The Militant (logo)  

Vol. 74/No. 24      June 21, 2010

State laws used to go
after right to abortion
(front page)
DES MOINES, Iowa—About 370 antiabortion bills have been introduced in state legislatures in 2010, reports the Guttmacher Institute.

In Mississippi a new law prohibits insurers from covering abortion in the new “insurance exchanges” provided for in the federal health-care bill.

The Oklahoma legislature overrode Gov. Brad Henry’s vetoes of three antiabortion laws, the latest of which requires doctors performing abortions to answer 38 questions about each woman’s abortion, including her reason for wanting it.

New laws in Arizona restrict abortion coverage under the state employees’ health plan, Medicaid, and health insurance exchanges, and imposes stricter reporting requirements on doctors.

On April 13 Nebraska governor David Heineman signed a law outlawing most abortions 20 weeks or more after conception, citing the capacity of the fetus to "experience pain." The law it replaced set the limit based on fetal viability, generally considered to be at 22 weeks or later. The state’s legislature had passed the law by a 44-5 vote.

The new law provides for exceptions only in the case of medical emergency, the pregnant woman’s imminent death, or a serious risk of “substantial and irreversible impairment of a major bodily function.”

Last year after the murder of Wichita abortion provider Dr. George Tiller by antiabortion rightist Scott Roeder, Dr. LeRoy Carhart, an abortion provider who has a clinic in Bellevue, Nebraska, announced he would begin carrying out late-term abortions in his clinic to replace the void left by Tiller’s murder.

Nebraska legislature leader Michael Flood spearheaded a campaign to restrict abortion rights. “Speaker Flood was in a position to do something to ensure that Nebraska does not become the late term abortion capital of the Midwest and we thank him for his diligence and leadership in introducing and prioritizing” the law, said Julie Schmit-Albin, executive director of Nebraska Right to Life.

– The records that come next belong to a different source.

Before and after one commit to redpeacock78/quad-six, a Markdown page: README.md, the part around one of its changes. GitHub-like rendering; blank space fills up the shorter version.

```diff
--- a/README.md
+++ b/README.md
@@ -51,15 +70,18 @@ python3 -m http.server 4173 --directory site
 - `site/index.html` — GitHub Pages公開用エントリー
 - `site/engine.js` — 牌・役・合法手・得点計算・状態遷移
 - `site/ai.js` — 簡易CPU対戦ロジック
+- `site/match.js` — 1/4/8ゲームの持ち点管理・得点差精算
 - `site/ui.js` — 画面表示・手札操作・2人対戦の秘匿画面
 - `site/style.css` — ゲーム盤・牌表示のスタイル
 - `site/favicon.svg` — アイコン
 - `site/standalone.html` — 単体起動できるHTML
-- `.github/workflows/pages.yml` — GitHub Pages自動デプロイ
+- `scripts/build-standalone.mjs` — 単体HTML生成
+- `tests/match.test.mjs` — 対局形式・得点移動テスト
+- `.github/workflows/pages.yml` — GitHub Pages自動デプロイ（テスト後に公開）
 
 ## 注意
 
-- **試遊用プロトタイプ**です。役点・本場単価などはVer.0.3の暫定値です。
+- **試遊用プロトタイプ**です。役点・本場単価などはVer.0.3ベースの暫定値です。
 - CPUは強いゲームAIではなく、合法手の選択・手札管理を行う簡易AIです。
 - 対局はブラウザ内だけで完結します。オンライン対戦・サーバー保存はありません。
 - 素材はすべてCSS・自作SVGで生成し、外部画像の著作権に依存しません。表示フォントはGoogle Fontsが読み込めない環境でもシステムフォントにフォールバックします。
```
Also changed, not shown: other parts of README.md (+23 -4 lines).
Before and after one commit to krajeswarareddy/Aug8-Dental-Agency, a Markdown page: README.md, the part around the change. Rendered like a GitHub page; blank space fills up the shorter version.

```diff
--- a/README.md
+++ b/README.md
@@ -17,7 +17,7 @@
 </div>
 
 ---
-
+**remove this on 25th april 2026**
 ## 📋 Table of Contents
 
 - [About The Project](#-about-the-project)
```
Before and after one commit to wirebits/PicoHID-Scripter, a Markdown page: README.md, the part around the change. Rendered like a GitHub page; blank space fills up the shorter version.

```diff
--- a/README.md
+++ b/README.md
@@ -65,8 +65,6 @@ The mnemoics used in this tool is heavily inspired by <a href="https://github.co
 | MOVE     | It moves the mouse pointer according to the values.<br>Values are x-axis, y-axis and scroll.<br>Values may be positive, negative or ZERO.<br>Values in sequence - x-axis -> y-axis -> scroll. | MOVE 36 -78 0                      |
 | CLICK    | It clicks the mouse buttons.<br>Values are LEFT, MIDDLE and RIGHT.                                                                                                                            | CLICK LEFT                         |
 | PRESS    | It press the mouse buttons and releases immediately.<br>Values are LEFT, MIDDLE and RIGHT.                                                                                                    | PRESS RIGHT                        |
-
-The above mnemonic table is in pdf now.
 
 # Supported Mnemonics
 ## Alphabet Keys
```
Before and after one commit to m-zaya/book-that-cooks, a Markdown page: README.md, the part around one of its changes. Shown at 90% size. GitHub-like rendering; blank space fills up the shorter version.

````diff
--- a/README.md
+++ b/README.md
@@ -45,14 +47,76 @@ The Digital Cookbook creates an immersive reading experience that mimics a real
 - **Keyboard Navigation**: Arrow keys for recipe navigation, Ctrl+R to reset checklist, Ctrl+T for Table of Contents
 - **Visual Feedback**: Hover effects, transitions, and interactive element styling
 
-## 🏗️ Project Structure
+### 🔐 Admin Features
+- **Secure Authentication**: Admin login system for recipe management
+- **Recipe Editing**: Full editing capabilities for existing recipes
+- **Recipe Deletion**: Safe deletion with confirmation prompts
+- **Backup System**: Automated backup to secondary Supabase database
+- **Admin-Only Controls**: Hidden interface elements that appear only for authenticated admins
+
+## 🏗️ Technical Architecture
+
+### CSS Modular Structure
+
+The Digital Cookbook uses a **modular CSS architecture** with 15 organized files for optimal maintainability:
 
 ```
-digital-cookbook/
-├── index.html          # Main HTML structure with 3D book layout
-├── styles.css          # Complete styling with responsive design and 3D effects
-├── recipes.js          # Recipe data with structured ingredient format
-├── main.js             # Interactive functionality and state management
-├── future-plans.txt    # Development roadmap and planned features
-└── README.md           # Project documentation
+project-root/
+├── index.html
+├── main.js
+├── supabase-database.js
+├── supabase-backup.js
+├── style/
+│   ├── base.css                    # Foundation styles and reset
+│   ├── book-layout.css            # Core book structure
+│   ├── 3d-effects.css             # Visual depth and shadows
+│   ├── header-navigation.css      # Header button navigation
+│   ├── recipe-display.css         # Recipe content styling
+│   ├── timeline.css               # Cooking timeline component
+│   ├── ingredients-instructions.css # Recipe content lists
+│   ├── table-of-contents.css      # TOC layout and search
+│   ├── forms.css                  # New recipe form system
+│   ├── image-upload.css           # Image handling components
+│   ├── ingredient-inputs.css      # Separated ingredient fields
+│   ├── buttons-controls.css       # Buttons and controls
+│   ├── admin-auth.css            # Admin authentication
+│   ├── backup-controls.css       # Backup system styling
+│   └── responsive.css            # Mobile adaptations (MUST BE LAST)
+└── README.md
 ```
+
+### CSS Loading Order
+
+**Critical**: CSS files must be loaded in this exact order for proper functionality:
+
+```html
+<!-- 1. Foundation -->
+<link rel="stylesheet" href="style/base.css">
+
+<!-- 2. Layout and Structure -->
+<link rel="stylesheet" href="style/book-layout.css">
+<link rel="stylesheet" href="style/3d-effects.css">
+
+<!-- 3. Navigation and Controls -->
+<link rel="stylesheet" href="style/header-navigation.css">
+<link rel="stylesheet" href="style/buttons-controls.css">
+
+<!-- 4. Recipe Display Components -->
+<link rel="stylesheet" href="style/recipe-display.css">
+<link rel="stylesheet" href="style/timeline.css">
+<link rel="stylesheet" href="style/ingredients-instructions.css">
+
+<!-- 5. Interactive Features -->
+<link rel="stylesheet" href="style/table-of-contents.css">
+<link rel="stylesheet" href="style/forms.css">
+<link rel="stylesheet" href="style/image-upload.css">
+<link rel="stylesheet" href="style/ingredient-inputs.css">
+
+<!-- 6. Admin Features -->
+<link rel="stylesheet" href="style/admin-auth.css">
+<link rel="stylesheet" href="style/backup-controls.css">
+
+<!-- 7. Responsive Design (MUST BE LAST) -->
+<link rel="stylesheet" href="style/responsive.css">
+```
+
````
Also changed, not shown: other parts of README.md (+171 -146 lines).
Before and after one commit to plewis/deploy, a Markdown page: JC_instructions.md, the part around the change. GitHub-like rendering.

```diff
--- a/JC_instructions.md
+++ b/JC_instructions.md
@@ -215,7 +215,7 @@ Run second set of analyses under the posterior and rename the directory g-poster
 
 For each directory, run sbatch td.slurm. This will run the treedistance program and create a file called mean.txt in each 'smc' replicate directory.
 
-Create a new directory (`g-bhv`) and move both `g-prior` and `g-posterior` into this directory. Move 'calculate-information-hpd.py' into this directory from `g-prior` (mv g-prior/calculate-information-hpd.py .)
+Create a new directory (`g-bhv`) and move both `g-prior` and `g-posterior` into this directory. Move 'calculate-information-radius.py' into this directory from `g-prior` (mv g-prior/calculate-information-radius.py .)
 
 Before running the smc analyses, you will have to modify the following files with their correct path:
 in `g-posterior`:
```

While the overall number of abortions has been declining since 1990, the rates among working-class women have gone up, according to a study by the Guttmacher Institute, a foundation that supports abortion rights. Some 69 percent of women choosing abortion have incomes below 200 percent of the federal poverty level. The federal poverty level is only $10,830 for a single woman without children.

The report gave figures underlining the importance for women to have access to safe and legal abortion. “Each year, two percent of women aged 15-44 have an abortion; half have had at least one previous abortion,” the study stated.  
Front page (for this issue) | Home | Text-version home